Three weeks or so ago, a good friend of mine who is working on his first book asked me if I thought it was worth his time to join a local writer’s group or two (he lives a couple of hours away from me). He wondered if it was “just pumping each other up” or if I was getting anything measurably valuable from the writers group I joined last fall.
As of the evening my friend and I spoke, I wasn’t able to identify a specific insight or value from my group. They’re good, intelligent, talented people. I enjoy the monthly meetings when I’m in town. But none of them have taken the path of traditional publishing that is my dream, so none of them would make a good mentor for me.
The following day, though, one of the writers in my group sent me an email. She had heard about an opportunity for authors to pitch their work directly to literary agents, she remembered I’d said I wanted to publish traditionally rather than self-publish, so she thought she’d tell me about it. I would have remained oblivious to this opportunity had she not emailed me.
The weekend of May 10 & 11, my networking efforts paid off. The Midwest Writers Workshop Agent Pitch Fest was without doubt way out of my comfort zone, but I’m so glad I participated. MWW brought in seven agents from well-respected New York literary agencies. I pitched Beautiful to three agents who specialize in YA. I thought the pitches went well. The agents were excited rather than just polite, and all three requested more material.

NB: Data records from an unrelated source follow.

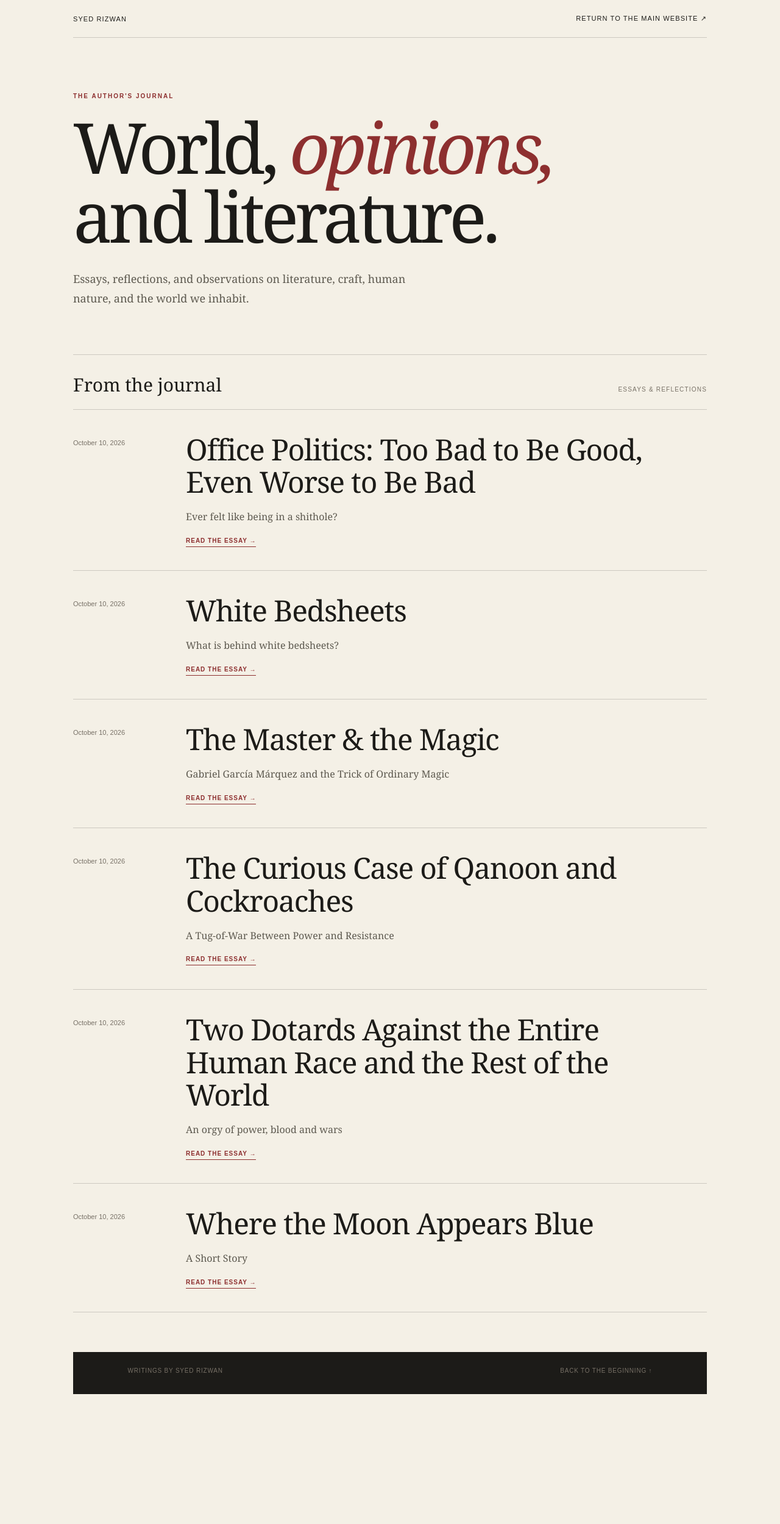
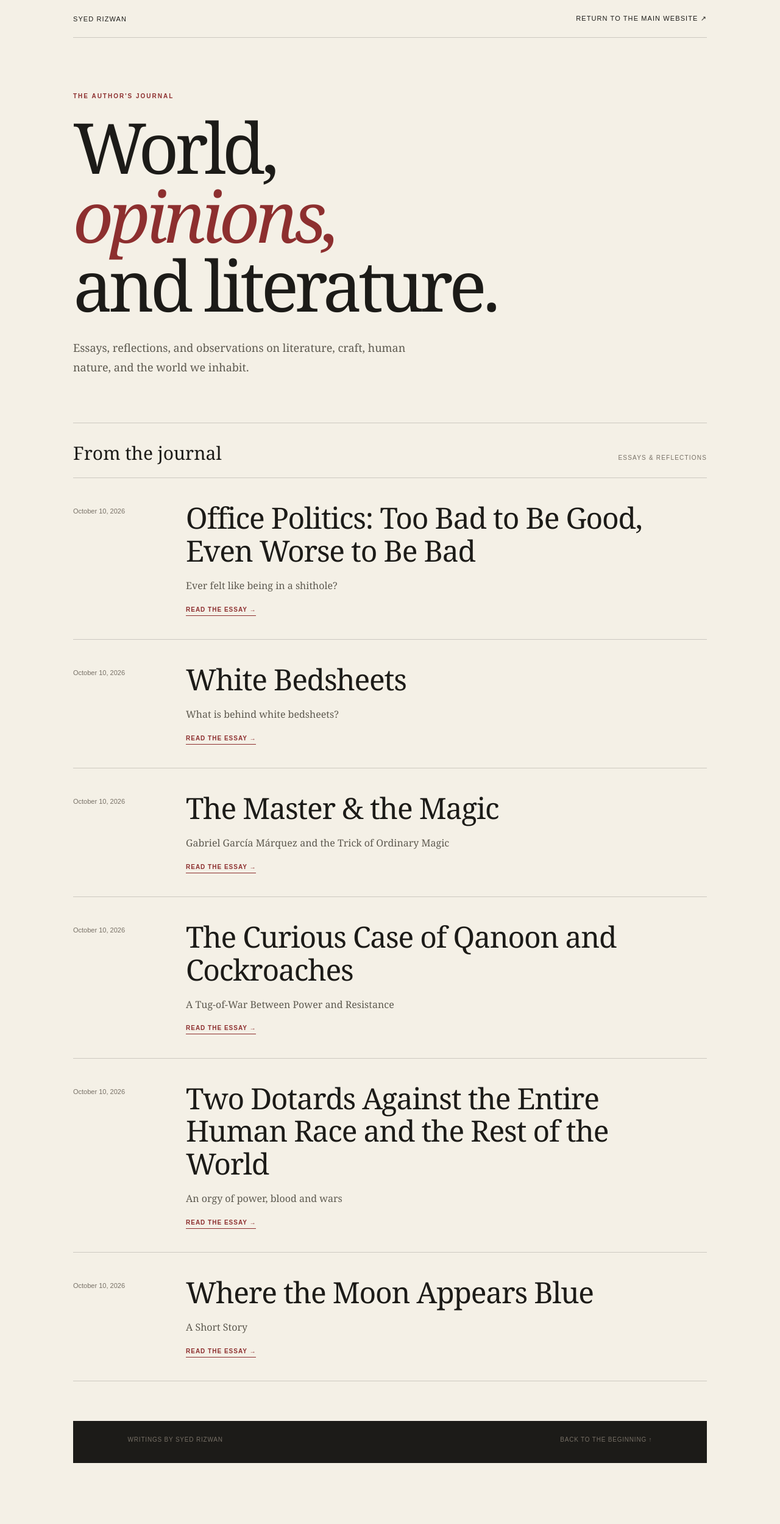
Before and after one commit to syedrizwanauthor/syedrizwanauthor.github.io, a Jekyll site: the page built from blog/index.html, in a window 1280 px wide. Shown: the whole page at 61% size. Built offline with Jekyll 4.4.1, drawn with Linux system fonts in a browser that asks for light colours; before the commit the page ends 2386 px from its top, so only the background shows below that.

```diff
--- a/blog/index.html
+++ b/blog/index.html
@@ -222,7 +222,7 @@ layout: null
 
     <header class="journal-hero">
       <p class="journal-kicker">The Author's Journal</p>
-      <h1>World, <em>opinions,</em><br>and literature.</h1>
+      <h1>World,<br><em>opinions,</em><br>and literature.</h1>
       <p class="journal-intro">
         Essays, reflections, and observations on literature,
         craft, human nature, and the world we inhabit.
```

So we’ll see. We all know that “looking excited” is not the same thing as a seven-figure book deal. But my point is that networking with like-minded people is always a good idea.